#### Given records:
————————
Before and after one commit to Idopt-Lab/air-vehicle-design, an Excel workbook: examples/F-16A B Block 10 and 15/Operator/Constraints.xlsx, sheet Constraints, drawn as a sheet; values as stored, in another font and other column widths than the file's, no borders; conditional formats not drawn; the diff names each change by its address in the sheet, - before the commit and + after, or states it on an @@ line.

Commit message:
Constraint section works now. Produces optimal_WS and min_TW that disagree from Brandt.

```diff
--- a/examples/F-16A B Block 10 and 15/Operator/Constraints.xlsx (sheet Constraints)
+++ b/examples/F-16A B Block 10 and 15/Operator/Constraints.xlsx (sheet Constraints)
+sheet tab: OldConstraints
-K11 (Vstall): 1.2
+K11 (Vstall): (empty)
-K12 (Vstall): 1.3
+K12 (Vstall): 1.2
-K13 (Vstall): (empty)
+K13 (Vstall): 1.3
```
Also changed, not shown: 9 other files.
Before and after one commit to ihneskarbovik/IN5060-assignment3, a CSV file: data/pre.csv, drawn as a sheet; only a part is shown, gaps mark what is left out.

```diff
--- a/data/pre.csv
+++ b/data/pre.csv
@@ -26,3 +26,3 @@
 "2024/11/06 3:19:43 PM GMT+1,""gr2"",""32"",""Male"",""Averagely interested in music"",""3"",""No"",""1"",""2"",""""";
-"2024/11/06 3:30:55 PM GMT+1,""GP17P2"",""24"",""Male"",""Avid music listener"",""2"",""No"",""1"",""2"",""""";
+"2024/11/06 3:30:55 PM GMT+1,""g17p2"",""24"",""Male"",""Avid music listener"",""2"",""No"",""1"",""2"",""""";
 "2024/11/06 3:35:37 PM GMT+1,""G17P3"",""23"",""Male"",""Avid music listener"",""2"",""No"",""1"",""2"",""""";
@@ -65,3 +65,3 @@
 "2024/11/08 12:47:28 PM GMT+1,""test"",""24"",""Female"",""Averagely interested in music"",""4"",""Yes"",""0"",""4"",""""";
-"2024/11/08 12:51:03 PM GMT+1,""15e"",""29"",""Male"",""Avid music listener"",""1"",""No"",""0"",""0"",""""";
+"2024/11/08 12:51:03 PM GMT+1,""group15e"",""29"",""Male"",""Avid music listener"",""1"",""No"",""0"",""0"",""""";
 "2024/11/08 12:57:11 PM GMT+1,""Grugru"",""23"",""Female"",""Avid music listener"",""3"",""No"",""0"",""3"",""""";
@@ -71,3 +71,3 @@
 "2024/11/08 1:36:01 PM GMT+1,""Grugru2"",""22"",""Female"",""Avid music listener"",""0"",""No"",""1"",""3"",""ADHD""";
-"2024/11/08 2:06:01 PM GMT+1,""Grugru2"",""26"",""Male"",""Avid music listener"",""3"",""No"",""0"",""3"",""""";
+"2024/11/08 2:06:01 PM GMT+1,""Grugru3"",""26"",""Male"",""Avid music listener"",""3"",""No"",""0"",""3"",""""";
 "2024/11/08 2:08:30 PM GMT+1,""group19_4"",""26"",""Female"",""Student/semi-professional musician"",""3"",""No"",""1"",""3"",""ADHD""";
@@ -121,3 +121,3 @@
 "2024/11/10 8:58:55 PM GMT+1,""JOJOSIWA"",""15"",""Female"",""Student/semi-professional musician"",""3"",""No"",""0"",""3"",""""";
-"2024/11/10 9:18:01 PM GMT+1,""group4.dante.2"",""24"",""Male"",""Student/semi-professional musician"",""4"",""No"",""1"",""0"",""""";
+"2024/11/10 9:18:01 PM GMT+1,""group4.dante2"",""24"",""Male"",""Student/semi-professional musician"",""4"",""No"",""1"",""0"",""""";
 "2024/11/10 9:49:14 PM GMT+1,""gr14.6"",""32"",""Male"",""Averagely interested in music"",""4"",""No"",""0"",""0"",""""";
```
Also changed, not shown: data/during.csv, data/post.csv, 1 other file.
————————
#### Problem details:
Print every entry from the material exactly.

#### Your solution:
Before and after one commit to Idopt-Lab/air-vehicle-design, an Excel workbook: examples/F-16A B Block 10 and 15/Operator/Constraints.xlsx, sheet Constraints, drawn as a sheet; values as stored, in another font and other column widths than the file's, no borders; conditional formats not drawn; the diff names each change by its address in the sheet, - before the commit and + after, or states it on an @@ line.

Commit message:
Constraint section works now. Produces optimal_WS and min_TW that disagree from Brandt.

```diff
--- a/examples/F-16A B Block 10 and 15/Operator/Constraints.xlsx (sheet Constraints)
+++ b/examples/F-16A B Block 10 and 15/Operator/Constraints.xlsx (sheet Constraints)
+sheet tab: OldConstraints
-K11 (Vstall): 1.2
+K11 (Vstall): (empty)
-K12 (Vstall): 1.3
+K12 (Vstall): 1.2
-K13 (Vstall): (empty)
+K13 (Vstall): 1.3
```
Also changed, not shown: 9 other files.
Before and after one commit to ihneskarbovik/IN5060-assignment3, a CSV file: data/pre.csv, drawn as a sheet; only a part is shown, gaps mark what is left out.

```diff
--- a/data/pre.csv
+++ b/data/pre.csv
@@ -26,3 +26,3 @@
 "2024/11/06 3:19:43 PM GMT+1,""gr2"",""32"",""Male"",""Averagely interested in music"",""3"",""No"",""1"",""2"",""""";
-"2024/11/06 3:30:55 PM GMT+1,""GP17P2"",""24"",""Male"",""Avid music listener"",""2"",""No"",""1"",""2"",""""";
+"2024/11/06 3:30:55 PM GMT+1,""g17p2"",""24"",""Male"",""Avid music listener"",""2"",""No"",""1"",""2"",""""";
 "2024/11/06 3:35:37 PM GMT+1,""G17P3"",""23"",""Male"",""Avid music listener"",""2"",""No"",""1"",""2"",""""";
@@ -65,3 +65,3 @@
 "2024/11/08 12:47:28 PM GMT+1,""test"",""24"",""Female"",""Averagely interested in music"",""4"",""Yes"",""0"",""4"",""""";
-"2024/11/08 12:51:03 PM GMT+1,""15e"",""29"",""Male"",""Avid music listener"",""1"",""No"",""0"",""0"",""""";
+"2024/11/08 12:51:03 PM GMT+1,""group15e"",""29"",""Male"",""Avid music listener"",""1"",""No"",""0"",""0"",""""";
 "2024/11/08 12:57:11 PM GMT+1,""Grugru"",""23"",""Female"",""Avid music listener"",""3"",""No"",""0"",""3"",""""";
@@ -71,3 +71,3 @@
 "2024/11/08 1:36:01 PM GMT+1,""Grugru2"",""22"",""Female"",""Avid music listener"",""0"",""No"",""1"",""3"",""ADHD""";
-"2024/11/08 2:06:01 PM GMT+1,""Grugru2"",""26"",""Male"",""Avid music listener"",""3"",""No"",""0"",""3"",""""";
+"2024/11/08 2:06:01 PM GMT+1,""Grugru3"",""26"",""Male"",""Avid music listener"",""3"",""No"",""0"",""3"",""""";
 "2024/11/08 2:08:30 PM GMT+1,""group19_4"",""26"",""Female"",""Student/semi-professional musician"",""3"",""No"",""1"",""3"",""ADHD""";
@@ -121,3 +121,3 @@
 "2024/11/10 8:58:55 PM GMT+1,""JOJOSIWA"",""15"",""Female"",""Student/semi-professional musician"",""3"",""No"",""0"",""3"",""""";
-"2024/11/10 9:18:01 PM GMT+1,""group4.dante.2"",""24"",""Male"",""Student/semi-professional musician"",""4"",""No"",""1"",""0"",""""";
+"2024/11/10 9:18:01 PM GMT+1,""group4.dante2"",""24"",""Male"",""Student/semi-professional musician"",""4"",""No"",""1"",""0"",""""";
 "2024/11/10 9:49:14 PM GMT+1,""gr14.6"",""32"",""Male"",""Averagely interested in music"",""4"",""No"",""0"",""0"",""""";
```
Also changed, not shown: data/during.csv, data/post.csv, 1 other file.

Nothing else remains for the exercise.